The study of more than 1000 senior IT executives in the US, Britain, Japan, China, India, Brazil and the Middle East, revealed that intellectual capital often has little to no protection. And cybercriminals have found that trade secrets, marketing plans and research and development findings is often worth more money than personal data, such as credit card numbers and bank credentials.
Simon Hunt, vice president and chief technology officer of endpoint security at McAfee, said the shift in cybercriminals' focus was an evolution.
“The level of expertise in the criminal world is growing all the time,” Hunt said.
“Meanwhile, highly sensitive intellectual capital is stored almost exclusively electronically now. It is worth a lot of money and people will pay for it.”
The report came the heels of such cyberattacks as Night Dragon and Operation Aurora, which had hackers infiltrating the networks of global corporations, most notably Google, to steal information.
But most organisations were not conducting frequent risk assessments of their network, the report said. Of those that experienced a data breach, only half took steps to find the source of the breach – leaving them open to repeated attacks, said Scott Aken, vice president for cyber operations at Science Applications International.
Still, many IT executives believe they are spending too much to secure their intellectual capital, he said. Since the recession, more companies have made the move to storing data outside their home country to cut costs, and about half of those surveyed said they were reassessing the risks of storing data abroad. China, Russia and Pakistan were believed to be the least safe locations for data storage, while Britain, Germany and the US were perceived to be the safest.
Organisations in the US, China and India spend an average of $1 million a week to secure sensitive information abroad.
The report also warned about the blurred line between insiders and outsiders. Corporations were struggling to distinguish between outside attacks and threats that were, more often, originating from inside their network, Aken said.
“If you're not also looking at your network from the inside, you're missing a big part,” he said. “You have to look from the outside in to help try to find some of these people who might already be on your network.”

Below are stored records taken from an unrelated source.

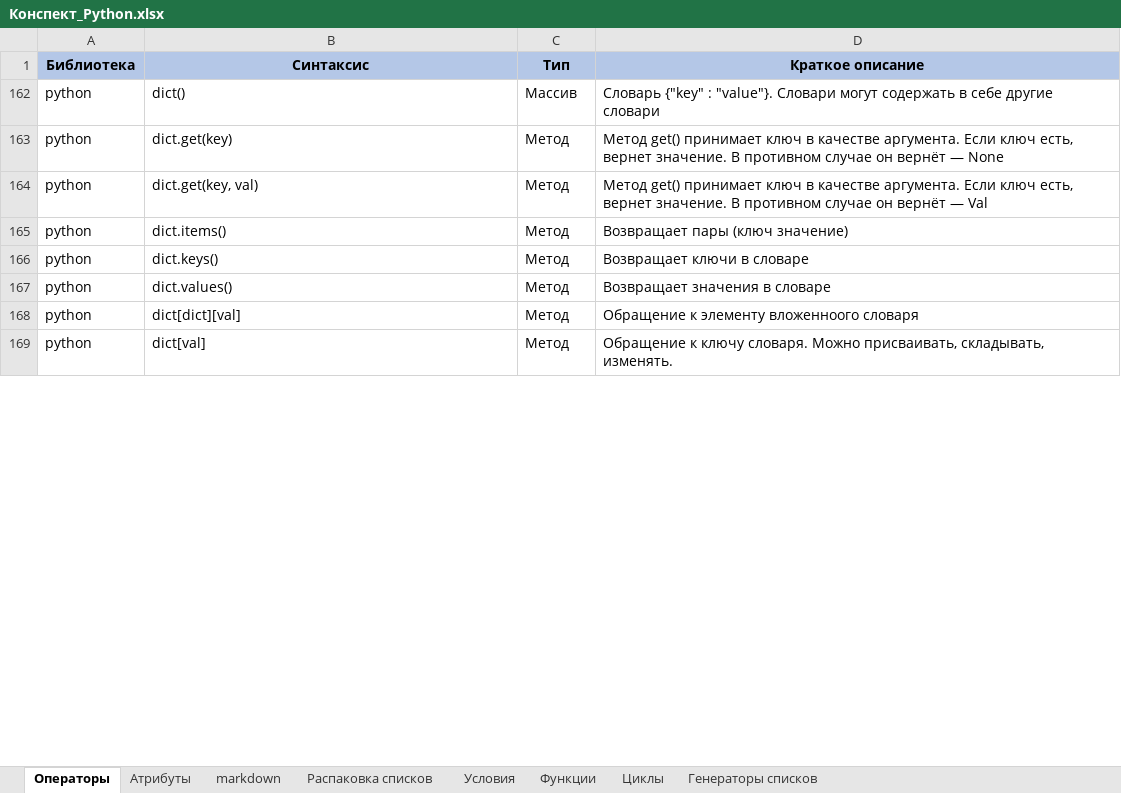
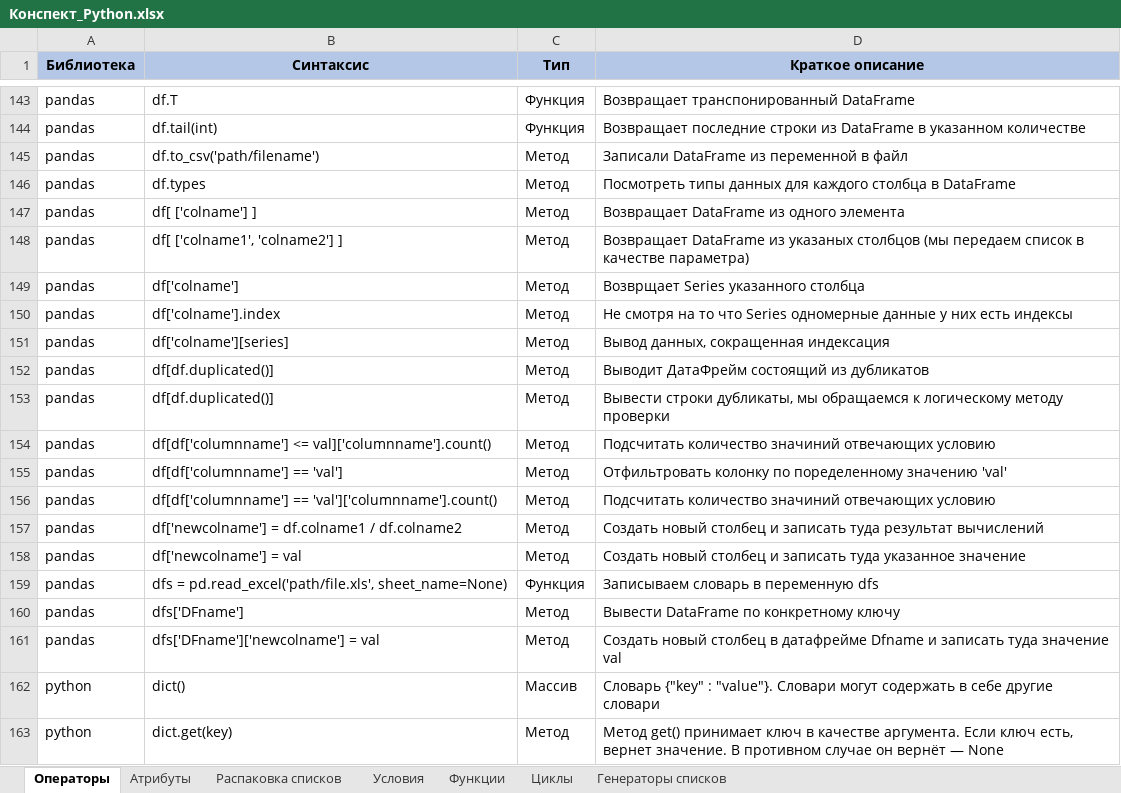
Before and after one commit to mustdayker/my_code, an Excel workbook: Конспект_Python.xlsx, sheet Операторы, drawn as a sheet; only a part is shown, gaps mark what is left out; the shorter side is filled out with more unchanged rows; values as stored, in another font and other column widths than the file's, no borders; the diff covers the shown part only; the diff names each change by its address in the sheet, - before the commit and + after, or states it on an @@ line.

```diff
--- a/Конспект_Python.xlsx (sheet Операторы)
+++ b/Конспект_Python.xlsx (sheet Операторы)
-sheet tab: markdown
@@ row 143 unhidden: pandas | df.T | Функция | Возвращает транспонированный DataFrame @@
@@ row 144 unhidden: pandas | df.tail(int) | Функция | Возвращает последние строки из DataFrame в указанном количестве @@
@@ row 145 unhidden: pandas | df.to_csv('path/filename') | Метод | Записали DataFrame из переменной в файл @@
@@ row 146 unhidden: pandas | df.types | Метод | Посмотреть типы данных для каждого столбца в DataFrame @@
@@ row 147 unhidden: pandas | df[ ['colname'] ] | Метод | Возвращает DataFrame из одного элемента @@
@@ row 148 unhidden: pandas | df[ ['colname1', 'colname2'] ] | Метод | Возвращает DataFrame из указаных столбцов (мы передаем список в качестве параметра) @@
@@ row 149 unhidden: pandas | df['colname'] | Метод | Возврщает Series указанного столбца @@
@@ row 150 unhidden: pandas | df['colname'].index | Метод | Не смотря на то что Series одномерные данные у них есть индексы @@
@@ row 151 unhidden: pandas | df['colname'][series] | Метод | Вывод данных, сокращенная индексация @@
@@ row 152 unhidden: pandas | df[df.duplicated()] | Метод | Выводит ДатаФрейм состоящий из дубликатов @@
@@ row 153 unhidden: pandas | df[df.duplicated()] | Метод | Вывести строки дубликаты, мы обращаемся к логическому методу проверки @@
@@ row 154 unhidden: pandas | df[df['columnname'] <= val]['columnname'].count() | Метод | Подсчитать количество значиний отвечающих условию @@
@@ row 155 unhidden: pandas | df[df['columnname'] == 'val'] | Метод | Отфильтровать колонку по поределенному значению 'val' @@
@@ row 156 unhidden: pandas | df[df['columnname'] == 'val']['columnname'].count() | Метод | Подсчитать количество значиний отвечающих условию @@
@@ row 157 unhidden: pandas | df['newcolname'] = df.colname1 / df.colname2 | Метод | Создать новый столбец и записать туда результат вычислений @@
@@ row 158 unhidden: pandas | df['newcolname'] = val | Метод | Создать новый столбец и записать туда указанное значение @@
@@ row 159 unhidden: pandas | dfs = pd.read_excel('path/file.xls', sheet_name=None) | Функция | Записываем словарь в переменную dfs @@
@@ row 160 unhidden: pandas | dfs['DFname'] | Метод | Вывести DataFrame по конкретному ключу @@
@@ row 161 unhidden: pandas | dfs['DFname']['newcolname'] = val | Метод | Создать новый столбец в датафрейме Dfname и записать туда значение val @@
```
Also changed, not shown: 318 hidden or unhidden rows elsewhere in this sheet, 1 other file.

The survey found that a quarter of organszations have had a merger, acquisition or product launch slowed or stopped by a data breach. And just three in 10 reported all data leakage incidents, while six in 10 selected which breaches to report, indicating their reluctance to admit a vulnerability to customers or other potential attackers.
Further, 80 percent of organisations said they were influenced by privacy laws requiring notification of data breaches to customers when choosing in which country to store sensitive information.